April 12, 1951 — Knesset Creates Yom HaShoah
The Knesset passes a resolution establishing the 27th of Nisan as Yom HaShoah, Holocaust Memorial Day. The date, suggested by Holocaust survivor Rabbi Mordechai Nurock, was chosen because of its proximity to the start of the Warsaw Ghetto uprising (whose actual beginning date, 14 Nisan, couldn’t be used because it’s the start of Passover).
April 13, 1971 — Black Panthers Meet With Meir
Israeli Prime Minister Golda Meir meets with leaders of the Black Panthers, a Mizrahi activist group unaffiliated with the U.S. group of the same name. Israel’s Black Panthers, whose name was inspired by their American counterparts as a way to scare the establishment, protest the social injustice and discrimination felt by non-Ashkenazi Jews.
April 14, 1871 — German Unification Leads to Emancipation

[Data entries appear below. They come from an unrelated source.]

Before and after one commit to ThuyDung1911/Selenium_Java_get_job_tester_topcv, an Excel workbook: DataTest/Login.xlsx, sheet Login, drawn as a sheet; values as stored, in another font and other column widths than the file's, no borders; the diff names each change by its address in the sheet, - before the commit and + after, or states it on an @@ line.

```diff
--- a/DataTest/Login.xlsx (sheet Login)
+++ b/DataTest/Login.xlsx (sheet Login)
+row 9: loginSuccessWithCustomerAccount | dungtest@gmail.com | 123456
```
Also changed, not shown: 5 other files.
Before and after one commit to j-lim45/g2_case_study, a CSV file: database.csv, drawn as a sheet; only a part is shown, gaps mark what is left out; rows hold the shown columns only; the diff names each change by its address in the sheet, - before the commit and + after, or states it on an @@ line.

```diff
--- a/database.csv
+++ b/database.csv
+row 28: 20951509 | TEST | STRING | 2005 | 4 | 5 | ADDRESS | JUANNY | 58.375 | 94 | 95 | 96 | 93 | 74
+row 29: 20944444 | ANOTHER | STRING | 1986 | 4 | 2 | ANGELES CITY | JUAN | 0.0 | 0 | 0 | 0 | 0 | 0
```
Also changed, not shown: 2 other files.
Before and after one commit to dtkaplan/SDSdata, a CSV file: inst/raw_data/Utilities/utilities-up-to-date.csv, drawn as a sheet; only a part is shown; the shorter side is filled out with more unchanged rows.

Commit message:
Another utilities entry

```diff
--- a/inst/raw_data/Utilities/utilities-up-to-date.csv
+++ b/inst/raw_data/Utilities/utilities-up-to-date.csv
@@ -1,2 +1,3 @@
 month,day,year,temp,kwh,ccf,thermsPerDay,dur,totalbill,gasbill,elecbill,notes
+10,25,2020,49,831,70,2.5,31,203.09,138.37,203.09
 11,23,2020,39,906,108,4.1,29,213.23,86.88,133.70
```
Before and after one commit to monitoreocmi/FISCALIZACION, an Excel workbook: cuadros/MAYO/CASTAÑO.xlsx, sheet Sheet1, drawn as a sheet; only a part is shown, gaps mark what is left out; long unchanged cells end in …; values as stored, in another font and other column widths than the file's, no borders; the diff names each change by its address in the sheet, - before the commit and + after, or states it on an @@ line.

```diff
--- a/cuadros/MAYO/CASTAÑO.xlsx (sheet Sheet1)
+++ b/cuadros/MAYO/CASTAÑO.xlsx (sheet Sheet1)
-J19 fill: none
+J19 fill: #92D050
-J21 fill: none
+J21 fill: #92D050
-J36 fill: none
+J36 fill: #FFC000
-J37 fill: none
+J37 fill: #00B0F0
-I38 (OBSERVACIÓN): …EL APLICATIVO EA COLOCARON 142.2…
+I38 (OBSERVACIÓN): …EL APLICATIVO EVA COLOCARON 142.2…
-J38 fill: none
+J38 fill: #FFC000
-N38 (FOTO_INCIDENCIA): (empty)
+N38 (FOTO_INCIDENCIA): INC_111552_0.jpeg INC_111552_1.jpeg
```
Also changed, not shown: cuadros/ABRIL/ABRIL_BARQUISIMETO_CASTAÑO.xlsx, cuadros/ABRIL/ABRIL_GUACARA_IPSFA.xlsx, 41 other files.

Germany is establishedå as an empire under Prussia’s Wilhelm I, making possible the expansion of the civil and political rights granted to Jews in 22 German states in 1869. Despite emancipation, Jews are still barred from some high-profile positions, so conversion to Christianity continues.
April 15, 1936 — Arab Rebellion Breaks Out
An Arab uprising begins when 10 cars are attacked and three Jews are killed in what appears to be a robbery near Tulkarm. The Irgun underground kills two Arabs connected to the attack the next day. Events escalate into Arab violence against Jews and the British across Palestine, and Arab workers strike for six months.
April 16, 2007 — Jewish Writers Conference Held
Organized by author Aharon Applefeld and politician Natan Sharansky, the first Kisufim conference for Jewish writers around the world opens in Jerusalem. The name Kisufim comes from the Hebrew acronym for Jewish Conference of Jewish Writers and Poets. The largest-ever gathering of Jewish writers in part celebrates the 40th anniversary of S.Y. Agnon receiving the Nobel Prize for Literature.
April 17, 1948 — Rabin Leads Relief Convoy Into Jerusalem
Commanded by 24-year-old Yitzhak Rabin, the Harel Brigade delivers a convoy of supplies to Jerusalem despite coming under fire from Arab guerrillas. The supplies bring relief to Jewish residents who have been blockaded since February. The convoy arrives four days after an Arab ambush of a medical convoy bound for Hadassah Hospital on Mount Scopus kills 80 Jews, most of them doctors and nurses.
April 18, 1955 — Einstein Dies
Physicist Albert Einstein, who had declined an offer in 1952 to serve as Israel’s second president, dies at age 76. Einstein opposed militant forms of nationalism, but after witnessing attacks on Jews, he was drawn to Zionism after World War I. He wrote in 1921 that “Jewish nationalism must be developed both in Palestine and everywhere else.” He joined a U.S. fundraising tour for Hebrew University that year and spoke at the university’s planned site in 1923 in his first visit to the Land of Israel.
Items are provided by the Center for Israel Educations.